--- The data ---

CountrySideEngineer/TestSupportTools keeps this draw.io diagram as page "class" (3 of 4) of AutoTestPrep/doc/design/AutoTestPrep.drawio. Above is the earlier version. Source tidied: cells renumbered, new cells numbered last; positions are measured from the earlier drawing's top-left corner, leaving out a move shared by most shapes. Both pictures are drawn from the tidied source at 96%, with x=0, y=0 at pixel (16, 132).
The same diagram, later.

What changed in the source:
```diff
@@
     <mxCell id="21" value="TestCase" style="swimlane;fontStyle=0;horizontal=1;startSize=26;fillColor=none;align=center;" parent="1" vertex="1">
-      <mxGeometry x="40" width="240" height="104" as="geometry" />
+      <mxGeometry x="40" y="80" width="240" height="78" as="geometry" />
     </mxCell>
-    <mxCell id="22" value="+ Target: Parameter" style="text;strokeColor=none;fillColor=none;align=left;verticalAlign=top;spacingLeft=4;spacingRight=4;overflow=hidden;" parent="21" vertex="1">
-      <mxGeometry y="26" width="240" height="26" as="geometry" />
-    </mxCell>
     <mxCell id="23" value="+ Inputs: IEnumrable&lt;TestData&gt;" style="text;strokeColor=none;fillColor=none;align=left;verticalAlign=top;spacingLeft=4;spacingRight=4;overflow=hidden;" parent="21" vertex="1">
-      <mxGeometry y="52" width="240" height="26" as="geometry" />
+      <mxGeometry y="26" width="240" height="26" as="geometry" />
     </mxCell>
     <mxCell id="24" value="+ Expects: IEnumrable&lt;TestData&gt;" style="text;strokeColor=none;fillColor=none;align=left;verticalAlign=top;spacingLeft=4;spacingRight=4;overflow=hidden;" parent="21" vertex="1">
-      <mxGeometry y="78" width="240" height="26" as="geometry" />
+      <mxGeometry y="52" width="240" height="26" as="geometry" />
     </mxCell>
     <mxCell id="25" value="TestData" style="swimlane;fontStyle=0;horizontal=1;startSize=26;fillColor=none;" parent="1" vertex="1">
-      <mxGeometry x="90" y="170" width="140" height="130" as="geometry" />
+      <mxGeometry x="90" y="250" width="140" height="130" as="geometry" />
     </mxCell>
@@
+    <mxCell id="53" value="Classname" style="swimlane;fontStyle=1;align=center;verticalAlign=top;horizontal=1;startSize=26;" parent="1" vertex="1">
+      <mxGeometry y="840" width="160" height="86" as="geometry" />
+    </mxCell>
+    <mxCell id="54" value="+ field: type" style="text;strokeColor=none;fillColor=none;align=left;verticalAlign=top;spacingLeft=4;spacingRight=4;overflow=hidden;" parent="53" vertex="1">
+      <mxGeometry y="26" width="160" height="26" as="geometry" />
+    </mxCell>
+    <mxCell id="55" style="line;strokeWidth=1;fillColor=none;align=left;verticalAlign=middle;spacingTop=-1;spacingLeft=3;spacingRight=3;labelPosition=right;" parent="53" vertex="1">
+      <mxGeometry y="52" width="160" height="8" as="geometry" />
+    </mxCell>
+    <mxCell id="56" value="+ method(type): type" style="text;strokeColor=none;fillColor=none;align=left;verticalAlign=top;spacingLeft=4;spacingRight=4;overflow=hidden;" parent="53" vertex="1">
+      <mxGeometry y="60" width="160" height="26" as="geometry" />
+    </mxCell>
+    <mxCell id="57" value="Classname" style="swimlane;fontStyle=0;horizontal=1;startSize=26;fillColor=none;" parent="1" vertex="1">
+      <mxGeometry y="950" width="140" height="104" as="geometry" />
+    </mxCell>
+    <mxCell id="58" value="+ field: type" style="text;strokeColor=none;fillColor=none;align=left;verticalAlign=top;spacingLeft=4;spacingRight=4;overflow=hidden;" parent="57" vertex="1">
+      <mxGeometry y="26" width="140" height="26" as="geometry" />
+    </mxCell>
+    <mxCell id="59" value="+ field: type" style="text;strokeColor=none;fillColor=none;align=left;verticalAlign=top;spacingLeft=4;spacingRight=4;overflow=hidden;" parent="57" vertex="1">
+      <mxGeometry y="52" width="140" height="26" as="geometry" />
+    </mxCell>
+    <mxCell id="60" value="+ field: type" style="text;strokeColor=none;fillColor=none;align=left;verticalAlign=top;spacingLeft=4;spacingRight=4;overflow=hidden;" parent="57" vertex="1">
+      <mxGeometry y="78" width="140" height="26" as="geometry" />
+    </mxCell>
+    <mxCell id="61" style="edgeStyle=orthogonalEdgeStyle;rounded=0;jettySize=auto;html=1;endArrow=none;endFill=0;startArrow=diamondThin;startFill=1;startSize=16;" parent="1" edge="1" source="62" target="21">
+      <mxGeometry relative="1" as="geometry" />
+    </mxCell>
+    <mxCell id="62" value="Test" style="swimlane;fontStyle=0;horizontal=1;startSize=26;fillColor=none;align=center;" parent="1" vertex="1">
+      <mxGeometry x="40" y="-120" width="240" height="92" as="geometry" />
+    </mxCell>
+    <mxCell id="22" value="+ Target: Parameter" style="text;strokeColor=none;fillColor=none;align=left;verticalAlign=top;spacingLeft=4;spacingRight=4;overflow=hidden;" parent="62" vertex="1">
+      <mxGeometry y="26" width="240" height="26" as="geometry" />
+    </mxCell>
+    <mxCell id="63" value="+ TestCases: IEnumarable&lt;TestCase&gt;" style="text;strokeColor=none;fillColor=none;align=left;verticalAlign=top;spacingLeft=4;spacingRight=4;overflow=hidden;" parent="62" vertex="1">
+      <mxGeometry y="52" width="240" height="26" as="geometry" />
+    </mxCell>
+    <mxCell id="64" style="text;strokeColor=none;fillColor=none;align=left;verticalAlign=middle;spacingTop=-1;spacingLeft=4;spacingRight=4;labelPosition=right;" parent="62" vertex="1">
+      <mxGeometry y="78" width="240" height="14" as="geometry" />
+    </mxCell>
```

---

Try it =
Note each line above that holds "diagram", then copy all of them.

Solution =
CountrySideEngineer/TestSupportTools keeps this draw.io diagram as page "class" (3 of 4) of AutoTestPrep/doc/design/AutoTestPrep.drawio. Above is the earlier version. Source tidied: cells renumbered, new cells numbered last; positions are measured from the earlier drawing's top-left corner, leaving out a move shared by most shapes. Both pictures are drawn from the tidied source at 96%, with x=0, y=0 at pixel (16, 132).
The same diagram, later.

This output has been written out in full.